§ **DATASET CONTENT**
# # # # # # #

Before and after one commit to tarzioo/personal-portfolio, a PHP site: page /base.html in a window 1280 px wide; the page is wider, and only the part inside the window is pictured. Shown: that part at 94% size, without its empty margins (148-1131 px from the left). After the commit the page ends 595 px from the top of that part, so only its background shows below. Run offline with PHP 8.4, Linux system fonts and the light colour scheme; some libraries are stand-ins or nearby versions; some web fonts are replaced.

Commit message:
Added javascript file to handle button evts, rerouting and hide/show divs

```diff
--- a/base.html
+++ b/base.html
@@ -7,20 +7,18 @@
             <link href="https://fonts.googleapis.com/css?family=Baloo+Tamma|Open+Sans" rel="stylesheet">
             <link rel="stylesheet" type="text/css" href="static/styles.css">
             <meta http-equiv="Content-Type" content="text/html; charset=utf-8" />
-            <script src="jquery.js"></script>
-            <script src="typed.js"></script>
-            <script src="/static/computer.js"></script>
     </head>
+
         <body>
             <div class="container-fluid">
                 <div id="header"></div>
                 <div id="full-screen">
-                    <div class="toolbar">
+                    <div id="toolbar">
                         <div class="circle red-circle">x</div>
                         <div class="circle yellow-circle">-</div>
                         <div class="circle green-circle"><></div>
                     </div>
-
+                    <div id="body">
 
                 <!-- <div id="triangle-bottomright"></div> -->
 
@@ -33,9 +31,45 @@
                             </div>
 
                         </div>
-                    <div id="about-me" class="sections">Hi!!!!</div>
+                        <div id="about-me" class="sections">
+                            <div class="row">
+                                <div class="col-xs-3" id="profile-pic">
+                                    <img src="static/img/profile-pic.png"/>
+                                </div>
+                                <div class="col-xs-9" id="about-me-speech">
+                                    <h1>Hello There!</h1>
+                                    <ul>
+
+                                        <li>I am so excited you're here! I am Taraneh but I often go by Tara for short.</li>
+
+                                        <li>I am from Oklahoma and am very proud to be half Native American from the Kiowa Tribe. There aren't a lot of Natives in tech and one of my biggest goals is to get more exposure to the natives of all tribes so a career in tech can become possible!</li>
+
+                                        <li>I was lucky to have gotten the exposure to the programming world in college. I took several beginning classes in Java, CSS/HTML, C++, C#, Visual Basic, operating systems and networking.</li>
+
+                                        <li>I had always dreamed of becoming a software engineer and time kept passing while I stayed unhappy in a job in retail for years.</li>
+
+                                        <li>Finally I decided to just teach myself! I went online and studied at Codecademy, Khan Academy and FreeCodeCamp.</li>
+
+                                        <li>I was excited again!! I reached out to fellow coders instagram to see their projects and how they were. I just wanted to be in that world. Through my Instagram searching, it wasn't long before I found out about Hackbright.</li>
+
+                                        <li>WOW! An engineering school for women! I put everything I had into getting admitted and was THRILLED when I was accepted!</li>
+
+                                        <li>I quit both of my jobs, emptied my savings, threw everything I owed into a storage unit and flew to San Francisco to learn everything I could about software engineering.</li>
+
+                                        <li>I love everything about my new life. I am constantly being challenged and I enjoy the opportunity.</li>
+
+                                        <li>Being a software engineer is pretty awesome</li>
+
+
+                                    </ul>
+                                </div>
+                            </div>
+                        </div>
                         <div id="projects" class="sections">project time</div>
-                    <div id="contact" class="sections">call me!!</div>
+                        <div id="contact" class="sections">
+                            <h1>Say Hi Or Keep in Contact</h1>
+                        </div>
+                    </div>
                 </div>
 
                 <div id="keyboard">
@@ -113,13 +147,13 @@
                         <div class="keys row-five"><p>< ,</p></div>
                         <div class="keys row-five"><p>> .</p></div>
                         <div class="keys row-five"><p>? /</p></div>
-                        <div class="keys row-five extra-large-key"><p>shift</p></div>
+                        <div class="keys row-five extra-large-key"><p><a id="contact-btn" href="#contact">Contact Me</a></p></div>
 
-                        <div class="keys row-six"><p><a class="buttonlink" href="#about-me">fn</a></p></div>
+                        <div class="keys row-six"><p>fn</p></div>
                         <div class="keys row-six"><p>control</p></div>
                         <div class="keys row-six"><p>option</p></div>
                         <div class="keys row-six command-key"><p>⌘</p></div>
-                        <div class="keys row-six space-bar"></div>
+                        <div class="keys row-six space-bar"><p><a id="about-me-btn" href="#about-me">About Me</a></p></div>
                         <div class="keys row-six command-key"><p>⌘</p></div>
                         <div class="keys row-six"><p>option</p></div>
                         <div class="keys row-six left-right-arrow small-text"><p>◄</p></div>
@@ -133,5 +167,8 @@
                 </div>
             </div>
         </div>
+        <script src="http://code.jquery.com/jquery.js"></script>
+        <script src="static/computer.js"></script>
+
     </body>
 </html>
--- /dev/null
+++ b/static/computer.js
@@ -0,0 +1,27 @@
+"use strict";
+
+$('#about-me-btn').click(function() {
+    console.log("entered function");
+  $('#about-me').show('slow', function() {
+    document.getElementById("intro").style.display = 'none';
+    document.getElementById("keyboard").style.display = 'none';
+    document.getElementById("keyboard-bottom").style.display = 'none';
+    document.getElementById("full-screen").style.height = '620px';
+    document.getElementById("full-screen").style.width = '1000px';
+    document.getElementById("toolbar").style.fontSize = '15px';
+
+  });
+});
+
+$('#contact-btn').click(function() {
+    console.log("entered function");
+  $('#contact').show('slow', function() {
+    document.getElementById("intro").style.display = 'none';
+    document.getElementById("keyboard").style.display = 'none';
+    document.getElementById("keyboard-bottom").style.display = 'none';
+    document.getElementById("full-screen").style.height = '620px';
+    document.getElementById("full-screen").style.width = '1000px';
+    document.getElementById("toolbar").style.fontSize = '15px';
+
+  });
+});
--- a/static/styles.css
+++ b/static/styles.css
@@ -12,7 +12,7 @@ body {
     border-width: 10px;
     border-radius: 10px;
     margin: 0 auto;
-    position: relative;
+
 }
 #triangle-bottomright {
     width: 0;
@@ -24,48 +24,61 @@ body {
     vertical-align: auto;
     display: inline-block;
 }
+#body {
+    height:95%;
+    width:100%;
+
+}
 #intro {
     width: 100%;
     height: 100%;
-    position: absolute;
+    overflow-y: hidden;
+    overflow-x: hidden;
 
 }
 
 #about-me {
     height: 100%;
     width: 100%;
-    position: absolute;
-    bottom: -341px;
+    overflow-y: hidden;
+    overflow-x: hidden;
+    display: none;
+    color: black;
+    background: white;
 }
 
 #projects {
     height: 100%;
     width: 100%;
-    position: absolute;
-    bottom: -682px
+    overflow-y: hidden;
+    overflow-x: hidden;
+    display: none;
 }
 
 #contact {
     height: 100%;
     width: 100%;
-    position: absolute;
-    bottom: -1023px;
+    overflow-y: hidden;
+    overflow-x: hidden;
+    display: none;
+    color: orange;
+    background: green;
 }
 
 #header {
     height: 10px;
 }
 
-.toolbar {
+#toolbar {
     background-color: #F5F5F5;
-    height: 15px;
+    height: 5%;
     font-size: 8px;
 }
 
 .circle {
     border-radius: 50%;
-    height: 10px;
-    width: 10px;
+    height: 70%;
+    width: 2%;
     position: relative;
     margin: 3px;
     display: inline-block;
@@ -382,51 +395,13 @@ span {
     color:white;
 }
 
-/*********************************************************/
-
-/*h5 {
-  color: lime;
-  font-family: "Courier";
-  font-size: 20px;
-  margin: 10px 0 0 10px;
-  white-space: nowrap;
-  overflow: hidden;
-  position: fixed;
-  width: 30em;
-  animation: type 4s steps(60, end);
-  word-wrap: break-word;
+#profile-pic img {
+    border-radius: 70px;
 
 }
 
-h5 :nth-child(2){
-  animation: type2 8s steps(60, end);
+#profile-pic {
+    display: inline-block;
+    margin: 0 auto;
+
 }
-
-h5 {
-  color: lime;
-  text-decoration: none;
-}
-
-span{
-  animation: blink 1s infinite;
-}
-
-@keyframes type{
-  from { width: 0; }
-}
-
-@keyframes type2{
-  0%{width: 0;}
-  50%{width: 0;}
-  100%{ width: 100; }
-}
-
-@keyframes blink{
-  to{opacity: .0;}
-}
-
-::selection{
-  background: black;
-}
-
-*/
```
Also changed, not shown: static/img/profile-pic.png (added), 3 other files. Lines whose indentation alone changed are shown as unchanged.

# # # # # # #

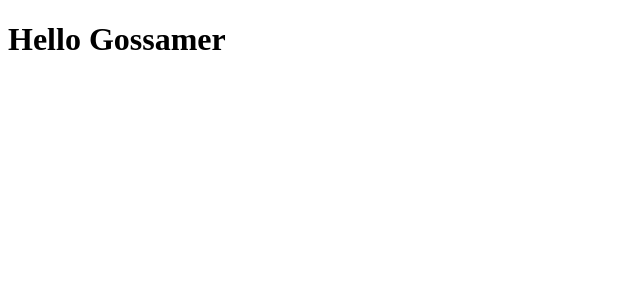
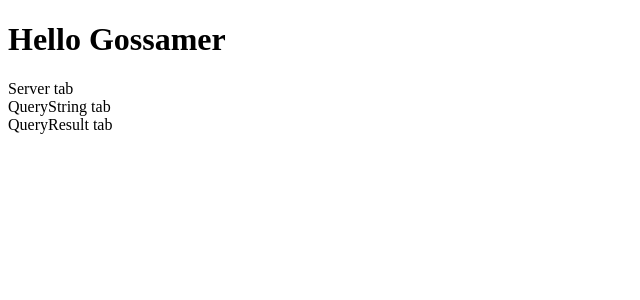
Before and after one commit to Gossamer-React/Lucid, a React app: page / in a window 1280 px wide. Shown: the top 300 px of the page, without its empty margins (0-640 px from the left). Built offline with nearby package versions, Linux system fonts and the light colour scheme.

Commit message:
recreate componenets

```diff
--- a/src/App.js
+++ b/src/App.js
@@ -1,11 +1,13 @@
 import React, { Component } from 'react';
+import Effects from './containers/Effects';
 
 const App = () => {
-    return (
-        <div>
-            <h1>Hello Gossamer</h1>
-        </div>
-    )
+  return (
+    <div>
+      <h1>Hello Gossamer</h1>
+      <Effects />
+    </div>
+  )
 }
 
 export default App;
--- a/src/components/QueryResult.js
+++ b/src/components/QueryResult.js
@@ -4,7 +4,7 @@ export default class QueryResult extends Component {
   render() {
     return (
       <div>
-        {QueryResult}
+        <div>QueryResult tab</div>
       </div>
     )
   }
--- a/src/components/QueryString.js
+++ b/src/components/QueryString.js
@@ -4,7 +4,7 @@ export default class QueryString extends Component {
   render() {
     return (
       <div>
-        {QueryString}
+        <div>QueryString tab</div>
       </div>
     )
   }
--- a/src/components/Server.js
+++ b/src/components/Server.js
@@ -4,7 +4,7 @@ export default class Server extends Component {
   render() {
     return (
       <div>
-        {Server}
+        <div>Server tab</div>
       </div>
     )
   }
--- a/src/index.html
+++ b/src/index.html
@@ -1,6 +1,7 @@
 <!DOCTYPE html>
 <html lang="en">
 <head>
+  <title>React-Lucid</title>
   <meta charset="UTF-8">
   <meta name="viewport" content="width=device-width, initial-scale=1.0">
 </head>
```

# # # # # # #

§ **TASK DIRECTIONS**
Count the lines of the data that include the string "static", and give only that number.

§ **SOLUTION TO THE PROBLEM**
8